What the task requires
Only the text belongs in the copy: repeat each record exactly, without pictures.

Extracted data
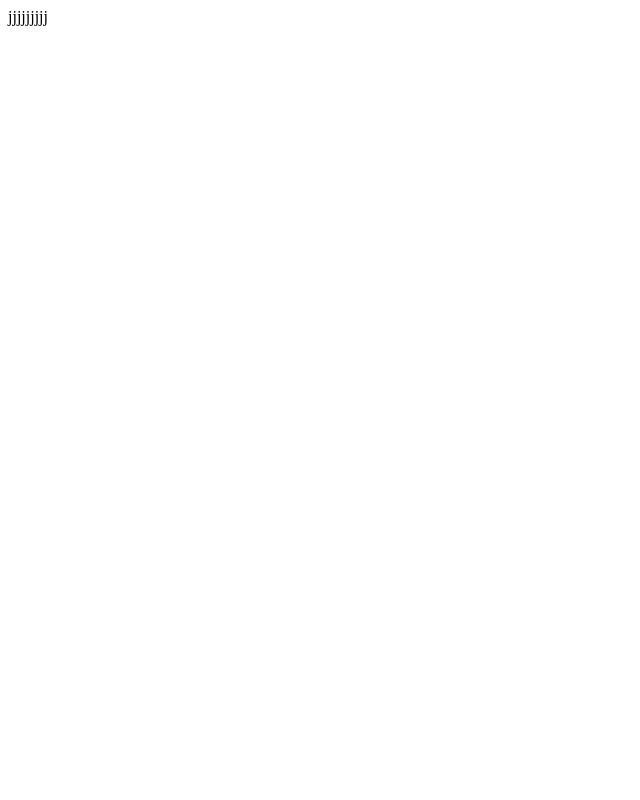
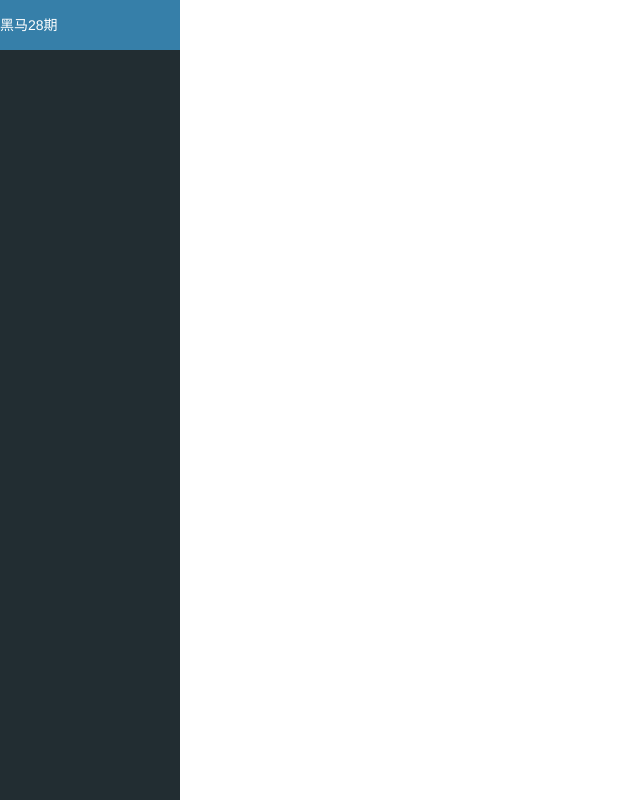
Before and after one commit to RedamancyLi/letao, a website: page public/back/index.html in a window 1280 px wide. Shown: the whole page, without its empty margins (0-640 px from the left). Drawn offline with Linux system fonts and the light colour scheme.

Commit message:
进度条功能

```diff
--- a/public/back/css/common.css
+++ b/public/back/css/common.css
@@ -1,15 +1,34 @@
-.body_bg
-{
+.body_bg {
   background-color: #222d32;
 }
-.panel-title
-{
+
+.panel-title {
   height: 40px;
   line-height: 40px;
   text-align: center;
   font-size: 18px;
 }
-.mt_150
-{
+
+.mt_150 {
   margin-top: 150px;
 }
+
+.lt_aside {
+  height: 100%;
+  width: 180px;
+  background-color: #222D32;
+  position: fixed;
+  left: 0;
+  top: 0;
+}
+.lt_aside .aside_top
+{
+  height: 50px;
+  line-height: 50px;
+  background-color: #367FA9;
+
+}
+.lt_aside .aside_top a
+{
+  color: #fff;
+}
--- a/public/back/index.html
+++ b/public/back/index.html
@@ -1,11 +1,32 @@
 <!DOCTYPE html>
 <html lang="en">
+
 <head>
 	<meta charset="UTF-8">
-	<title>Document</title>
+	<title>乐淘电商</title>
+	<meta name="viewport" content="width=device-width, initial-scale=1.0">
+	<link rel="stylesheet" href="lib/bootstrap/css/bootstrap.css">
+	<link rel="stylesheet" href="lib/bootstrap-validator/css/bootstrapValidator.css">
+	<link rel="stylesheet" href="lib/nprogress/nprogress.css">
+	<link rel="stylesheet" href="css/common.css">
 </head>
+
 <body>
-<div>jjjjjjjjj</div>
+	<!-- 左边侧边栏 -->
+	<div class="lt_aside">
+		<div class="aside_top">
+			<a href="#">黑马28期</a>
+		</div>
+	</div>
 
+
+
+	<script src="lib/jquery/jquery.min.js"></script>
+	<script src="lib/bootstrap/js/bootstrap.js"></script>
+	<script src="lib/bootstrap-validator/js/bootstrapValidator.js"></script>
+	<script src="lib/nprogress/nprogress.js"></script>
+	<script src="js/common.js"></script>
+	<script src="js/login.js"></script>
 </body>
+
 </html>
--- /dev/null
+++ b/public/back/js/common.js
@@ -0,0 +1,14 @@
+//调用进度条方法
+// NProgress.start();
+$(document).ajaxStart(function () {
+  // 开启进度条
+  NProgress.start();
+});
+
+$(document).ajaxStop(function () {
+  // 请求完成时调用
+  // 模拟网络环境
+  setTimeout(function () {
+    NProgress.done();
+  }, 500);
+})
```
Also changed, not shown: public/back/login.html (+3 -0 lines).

Task answer
Before and after one commit to RedamancyLi/letao, a website: page public/back/index.html in a window 1280 px wide. Shown: the whole page, without its empty margins (0-640 px from the left). Drawn offline with Linux system fonts and the light colour scheme.

Commit message:
进度条功能

```diff
--- a/public/back/css/common.css
+++ b/public/back/css/common.css
@@ -1,15 +1,34 @@
-.body_bg
-{
+.body_bg {
   background-color: #222d32;
 }
-.panel-title
-{
+
+.panel-title {
   height: 40px;
   line-height: 40px;
   text-align: center;
   font-size: 18px;
 }
-.mt_150
-{
+
+.mt_150 {
   margin-top: 150px;
 }
+
+.lt_aside {
+  height: 100%;
+  width: 180px;
+  background-color: #222D32;
+  position: fixed;
+  left: 0;
+  top: 0;
+}
+.lt_aside .aside_top
+{
+  height: 50px;
+  line-height: 50px;
+  background-color: #367FA9;
+
+}
+.lt_aside .aside_top a
+{
+  color: #fff;
+}
--- a/public/back/index.html
+++ b/public/back/index.html
@@ -1,11 +1,32 @@
 <!DOCTYPE html>
 <html lang="en">
+
 <head>
 	<meta charset="UTF-8">
-	<title>Document</title>
+	<title>乐淘电商</title>
+	<meta name="viewport" content="width=device-width, initial-scale=1.0">
+	<link rel="stylesheet" href="lib/bootstrap/css/bootstrap.css">
+	<link rel="stylesheet" href="lib/bootstrap-validator/css/bootstrapValidator.css">
+	<link rel="stylesheet" href="lib/nprogress/nprogress.css">
+	<link rel="stylesheet" href="css/common.css">
 </head>
+
 <body>
-<div>jjjjjjjjj</div>
+	<!-- 左边侧边栏 -->
+	<div class="lt_aside">
+		<div class="aside_top">
+			<a href="#">黑马28期</a>
+		</div>
+	</div>
 
+
+
+	<script src="lib/jquery/jquery.min.js"></script>
+	<script src="lib/bootstrap/js/bootstrap.js"></script>
+	<script src="lib/bootstrap-validator/js/bootstrapValidator.js"></script>
+	<script src="lib/nprogress/nprogress.js"></script>
+	<script src="js/common.js"></script>
+	<script src="js/login.js"></script>
 </body>
+
 </html>
--- /dev/null
+++ b/public/back/js/common.js
@@ -0,0 +1,14 @@
+//调用进度条方法
+// NProgress.start();
+$(document).ajaxStart(function () {
+  // 开启进度条
+  NProgress.start();
+});
+
+$(document).ajaxStop(function () {
+  // 请求完成时调用
+  // 模拟网络环境
+  setTimeout(function () {
+    NProgress.done();
+  }, 500);
+})
```
Also changed, not shown: public/back/login.html (+3 -0 lines).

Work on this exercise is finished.